-- What you are asked to do --
Report back each line of the records that contains the string "star".

-- Source data --
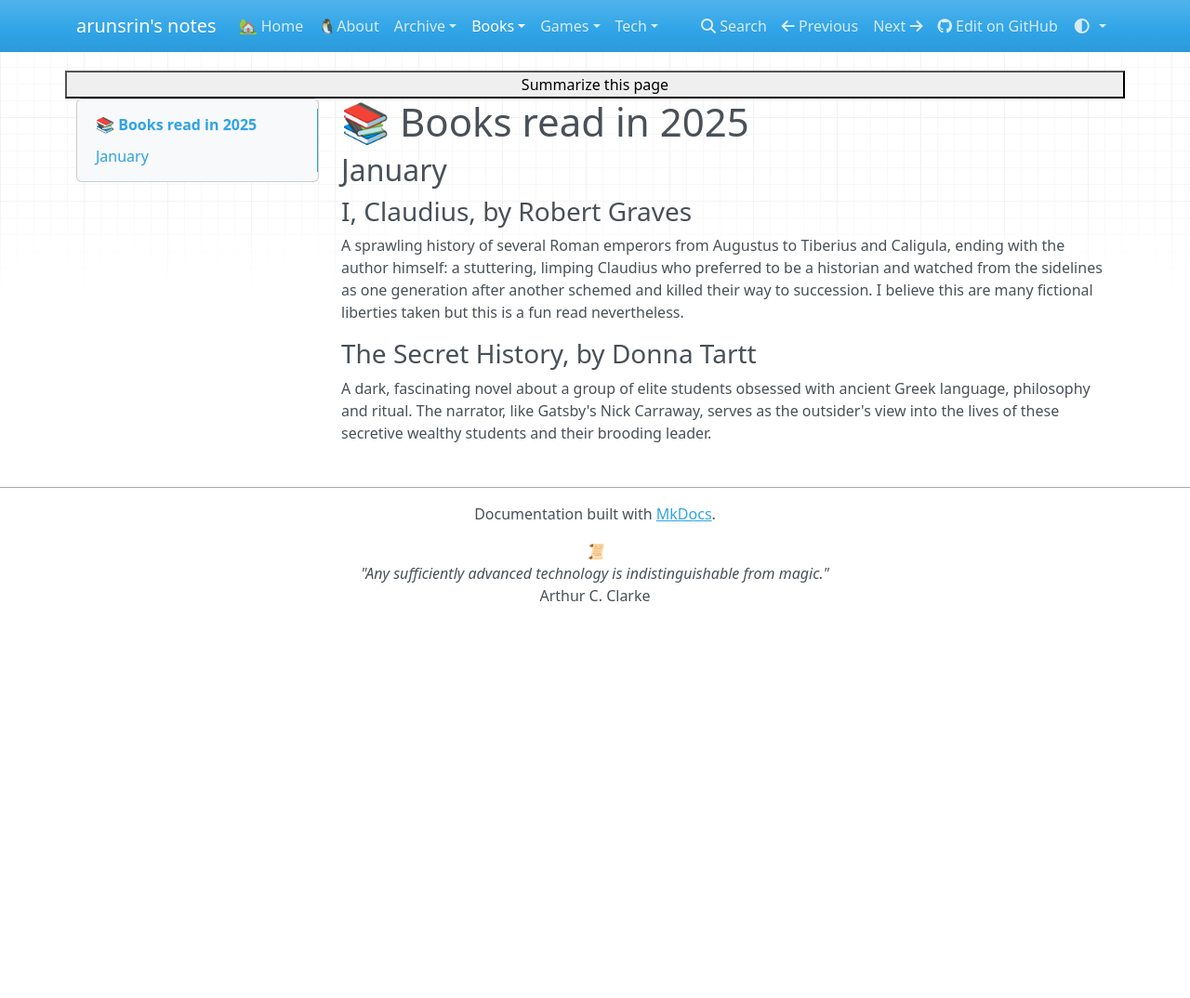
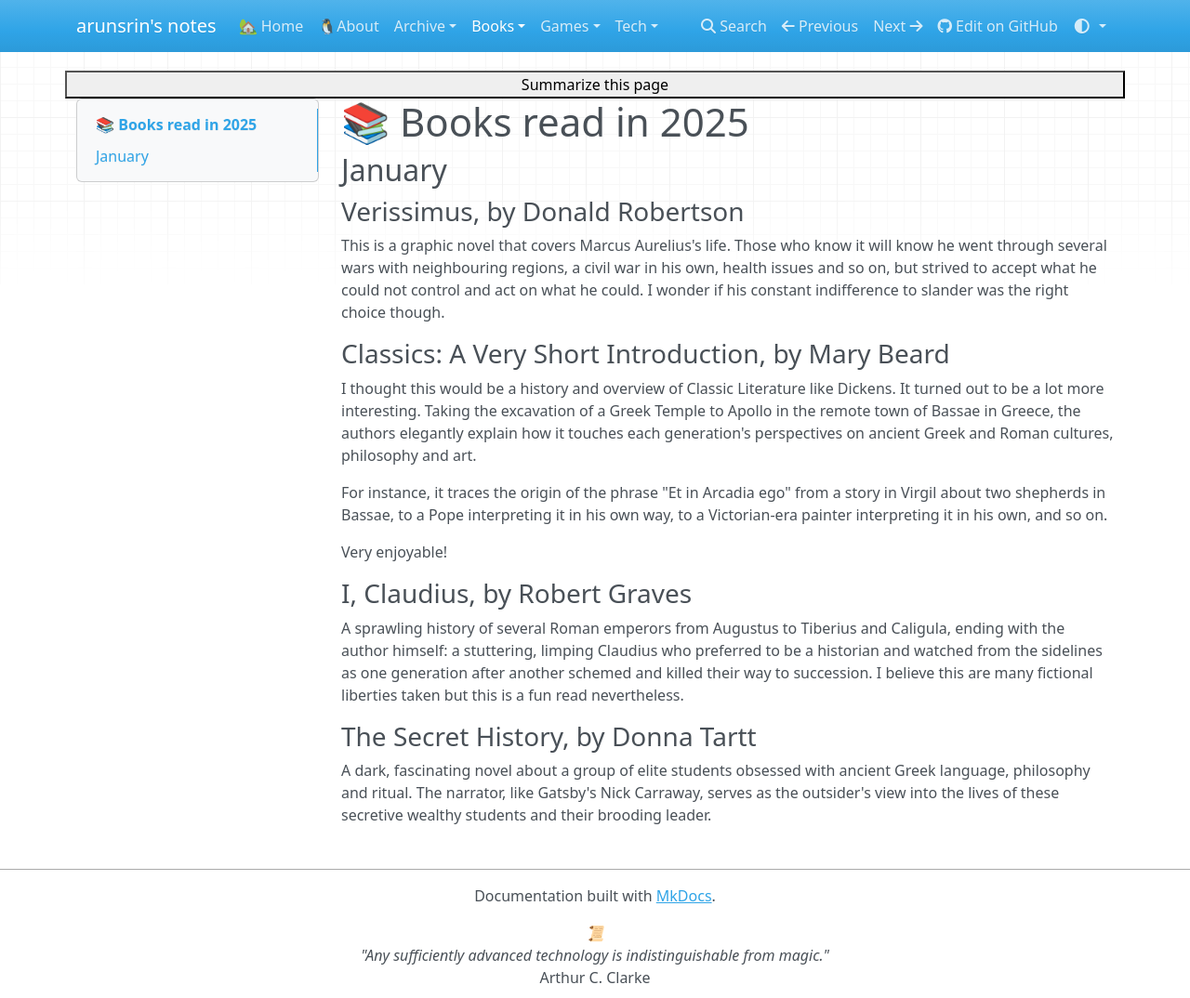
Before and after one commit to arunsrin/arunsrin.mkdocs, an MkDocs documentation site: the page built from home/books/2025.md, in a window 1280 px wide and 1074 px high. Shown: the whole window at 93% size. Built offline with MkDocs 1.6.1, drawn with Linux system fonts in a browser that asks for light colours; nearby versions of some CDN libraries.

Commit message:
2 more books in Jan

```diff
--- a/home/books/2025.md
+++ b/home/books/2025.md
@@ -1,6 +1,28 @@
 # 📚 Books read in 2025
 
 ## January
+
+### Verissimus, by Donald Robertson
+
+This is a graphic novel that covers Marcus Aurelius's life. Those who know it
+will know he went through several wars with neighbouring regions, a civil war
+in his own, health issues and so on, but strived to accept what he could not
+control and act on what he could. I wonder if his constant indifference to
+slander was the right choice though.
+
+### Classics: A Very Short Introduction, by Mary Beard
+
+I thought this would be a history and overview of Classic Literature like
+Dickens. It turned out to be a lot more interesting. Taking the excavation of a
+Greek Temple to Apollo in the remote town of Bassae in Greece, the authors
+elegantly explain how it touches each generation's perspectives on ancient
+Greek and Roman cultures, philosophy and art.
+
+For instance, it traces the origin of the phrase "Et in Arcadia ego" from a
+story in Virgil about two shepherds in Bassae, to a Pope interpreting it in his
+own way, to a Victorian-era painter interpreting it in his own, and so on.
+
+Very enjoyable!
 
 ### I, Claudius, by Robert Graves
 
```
--
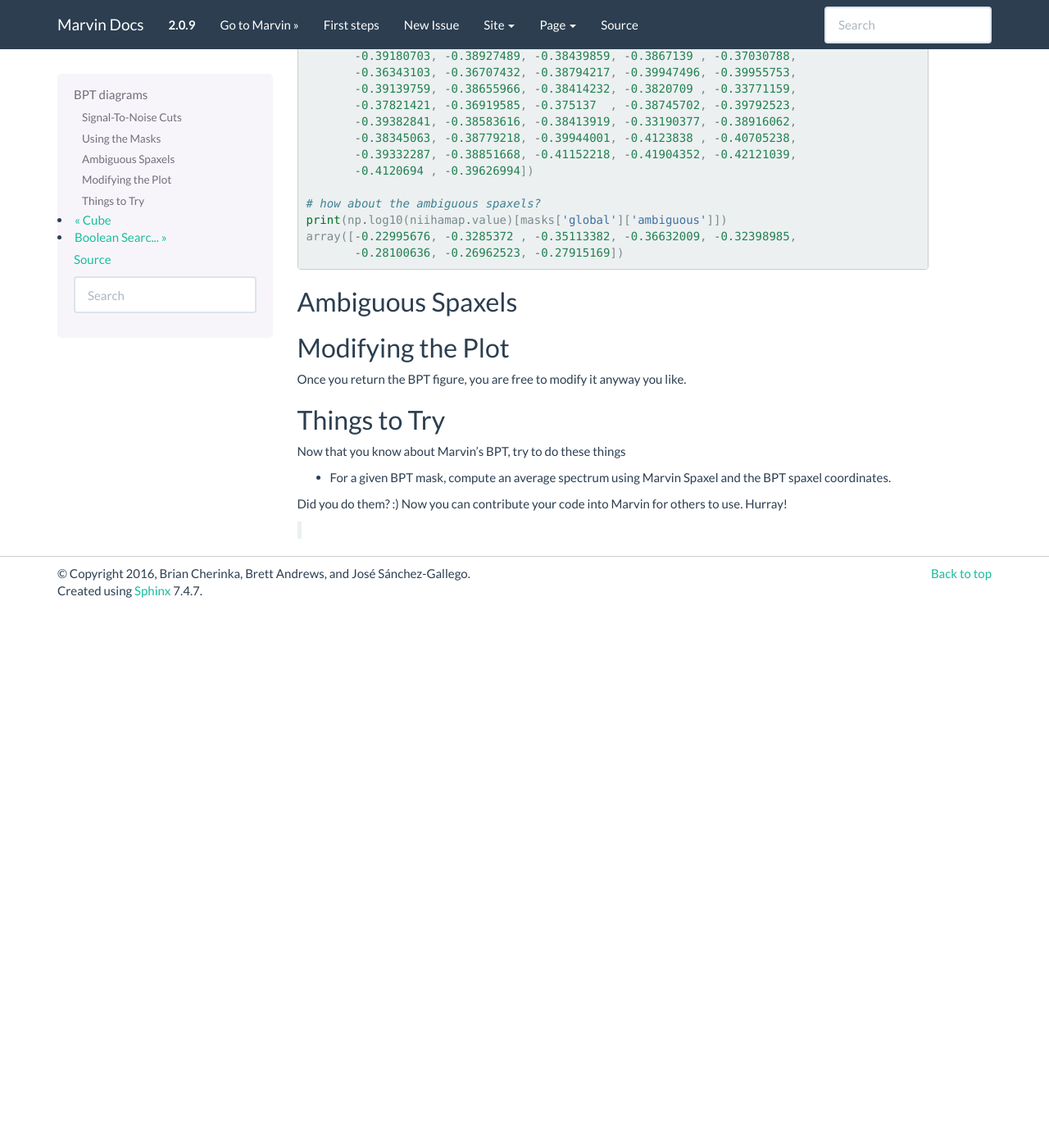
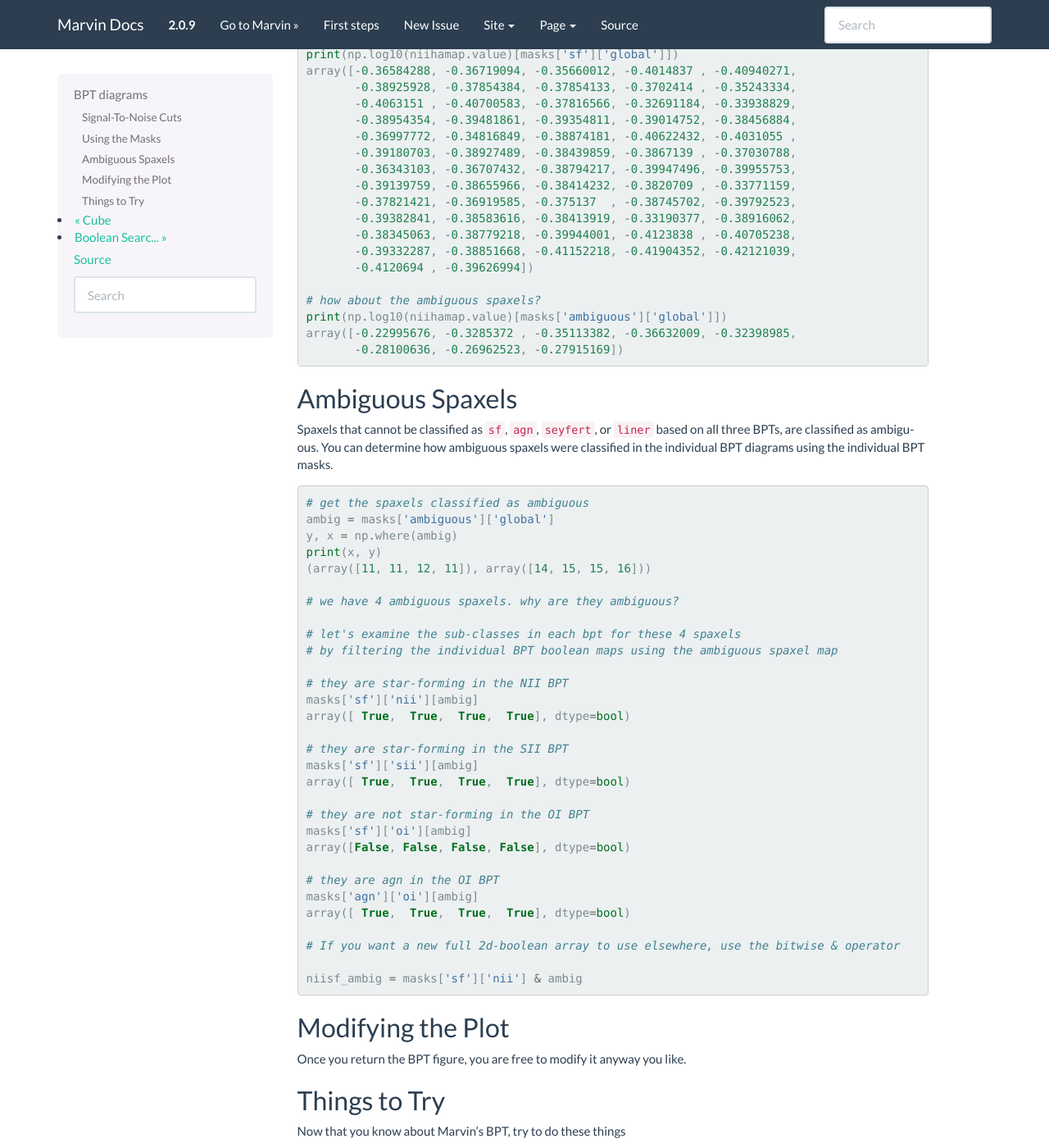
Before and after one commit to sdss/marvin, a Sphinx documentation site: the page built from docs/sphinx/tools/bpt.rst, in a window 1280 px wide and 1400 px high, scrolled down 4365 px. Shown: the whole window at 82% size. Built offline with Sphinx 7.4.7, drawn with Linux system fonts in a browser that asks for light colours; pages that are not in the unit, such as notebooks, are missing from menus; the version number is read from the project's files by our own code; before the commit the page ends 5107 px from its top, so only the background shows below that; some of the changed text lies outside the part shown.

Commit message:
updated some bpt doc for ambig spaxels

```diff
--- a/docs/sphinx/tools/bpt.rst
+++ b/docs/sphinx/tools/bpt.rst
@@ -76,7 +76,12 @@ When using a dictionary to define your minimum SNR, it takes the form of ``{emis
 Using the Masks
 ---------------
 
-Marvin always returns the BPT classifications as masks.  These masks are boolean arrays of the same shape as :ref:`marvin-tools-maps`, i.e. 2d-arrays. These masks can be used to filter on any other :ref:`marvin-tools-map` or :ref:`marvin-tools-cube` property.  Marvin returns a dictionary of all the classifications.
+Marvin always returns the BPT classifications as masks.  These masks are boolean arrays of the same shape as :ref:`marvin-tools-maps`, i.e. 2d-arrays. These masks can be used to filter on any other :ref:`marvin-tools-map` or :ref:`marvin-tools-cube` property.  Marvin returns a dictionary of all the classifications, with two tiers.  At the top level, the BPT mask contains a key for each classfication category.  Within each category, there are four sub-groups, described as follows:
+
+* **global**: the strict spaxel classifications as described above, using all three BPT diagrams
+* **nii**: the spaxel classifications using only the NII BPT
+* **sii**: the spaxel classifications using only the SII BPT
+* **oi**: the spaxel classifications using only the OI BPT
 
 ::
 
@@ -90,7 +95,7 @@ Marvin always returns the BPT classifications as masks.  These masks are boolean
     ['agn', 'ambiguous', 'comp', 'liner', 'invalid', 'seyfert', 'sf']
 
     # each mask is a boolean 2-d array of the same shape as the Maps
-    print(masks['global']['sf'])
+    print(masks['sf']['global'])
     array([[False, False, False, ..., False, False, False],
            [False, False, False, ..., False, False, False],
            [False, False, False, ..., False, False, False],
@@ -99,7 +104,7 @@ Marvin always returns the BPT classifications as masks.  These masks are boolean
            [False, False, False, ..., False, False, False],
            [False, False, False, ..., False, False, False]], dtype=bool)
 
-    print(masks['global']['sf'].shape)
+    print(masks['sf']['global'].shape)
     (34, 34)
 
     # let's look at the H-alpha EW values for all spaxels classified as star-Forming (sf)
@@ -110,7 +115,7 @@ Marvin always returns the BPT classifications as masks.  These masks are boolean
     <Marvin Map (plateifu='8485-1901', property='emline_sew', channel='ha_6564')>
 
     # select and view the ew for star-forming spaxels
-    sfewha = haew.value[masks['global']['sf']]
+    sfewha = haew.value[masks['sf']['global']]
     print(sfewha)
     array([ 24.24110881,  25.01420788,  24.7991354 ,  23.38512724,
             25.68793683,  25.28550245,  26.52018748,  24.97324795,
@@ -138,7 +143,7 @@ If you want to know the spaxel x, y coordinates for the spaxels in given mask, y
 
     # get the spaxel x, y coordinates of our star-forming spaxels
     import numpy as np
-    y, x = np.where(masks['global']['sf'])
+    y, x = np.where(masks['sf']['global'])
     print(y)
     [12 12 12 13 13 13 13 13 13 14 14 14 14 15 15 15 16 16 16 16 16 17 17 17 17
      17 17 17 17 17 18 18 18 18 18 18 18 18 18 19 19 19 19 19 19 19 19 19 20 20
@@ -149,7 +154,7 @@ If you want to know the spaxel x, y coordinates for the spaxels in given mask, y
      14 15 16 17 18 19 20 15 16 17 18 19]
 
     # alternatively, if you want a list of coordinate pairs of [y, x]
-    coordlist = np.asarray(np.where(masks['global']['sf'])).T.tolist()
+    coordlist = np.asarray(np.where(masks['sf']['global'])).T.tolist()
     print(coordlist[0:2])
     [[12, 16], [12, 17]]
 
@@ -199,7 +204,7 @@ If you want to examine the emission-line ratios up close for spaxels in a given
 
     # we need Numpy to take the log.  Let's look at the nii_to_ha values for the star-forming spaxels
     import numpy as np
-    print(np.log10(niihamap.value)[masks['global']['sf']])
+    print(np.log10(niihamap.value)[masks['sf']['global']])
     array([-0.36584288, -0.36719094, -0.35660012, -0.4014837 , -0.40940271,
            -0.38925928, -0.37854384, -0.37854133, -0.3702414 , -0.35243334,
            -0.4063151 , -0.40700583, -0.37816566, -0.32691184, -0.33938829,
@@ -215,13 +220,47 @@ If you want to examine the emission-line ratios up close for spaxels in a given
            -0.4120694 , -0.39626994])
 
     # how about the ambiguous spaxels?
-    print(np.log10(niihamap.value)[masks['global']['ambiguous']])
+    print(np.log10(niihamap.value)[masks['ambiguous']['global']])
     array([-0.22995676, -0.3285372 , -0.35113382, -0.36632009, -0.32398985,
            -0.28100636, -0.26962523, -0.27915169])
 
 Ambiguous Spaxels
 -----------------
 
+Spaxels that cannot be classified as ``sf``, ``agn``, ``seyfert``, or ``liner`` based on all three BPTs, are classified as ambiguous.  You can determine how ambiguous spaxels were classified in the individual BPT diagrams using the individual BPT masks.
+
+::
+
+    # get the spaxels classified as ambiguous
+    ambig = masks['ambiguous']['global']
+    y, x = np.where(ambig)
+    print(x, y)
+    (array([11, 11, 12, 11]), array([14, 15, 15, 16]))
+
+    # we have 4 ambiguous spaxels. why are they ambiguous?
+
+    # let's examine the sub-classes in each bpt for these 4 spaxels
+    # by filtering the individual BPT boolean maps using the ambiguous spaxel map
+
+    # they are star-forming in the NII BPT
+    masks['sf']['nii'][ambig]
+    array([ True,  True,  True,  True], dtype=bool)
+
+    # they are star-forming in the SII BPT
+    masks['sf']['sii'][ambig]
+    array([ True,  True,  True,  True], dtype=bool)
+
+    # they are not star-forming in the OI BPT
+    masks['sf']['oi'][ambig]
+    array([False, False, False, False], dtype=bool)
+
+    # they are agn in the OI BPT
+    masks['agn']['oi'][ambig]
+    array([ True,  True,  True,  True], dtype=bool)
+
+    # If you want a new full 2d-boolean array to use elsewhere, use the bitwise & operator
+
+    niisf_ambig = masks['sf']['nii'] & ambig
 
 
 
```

-- Finished exercise --
     # let's look at the H-alpha EW values for all spaxels classified as star-Forming (sf)
     # select and view the ew for star-forming spaxels
     # get the spaxel x, y coordinates of our star-forming spaxels
     # we need Numpy to take the log.  Let's look at the nii_to_ha values for the star-forming spaxels
+    # they are star-forming in the NII BPT
+    # they are star-forming in the SII BPT
+    # they are not star-forming in the OI BPT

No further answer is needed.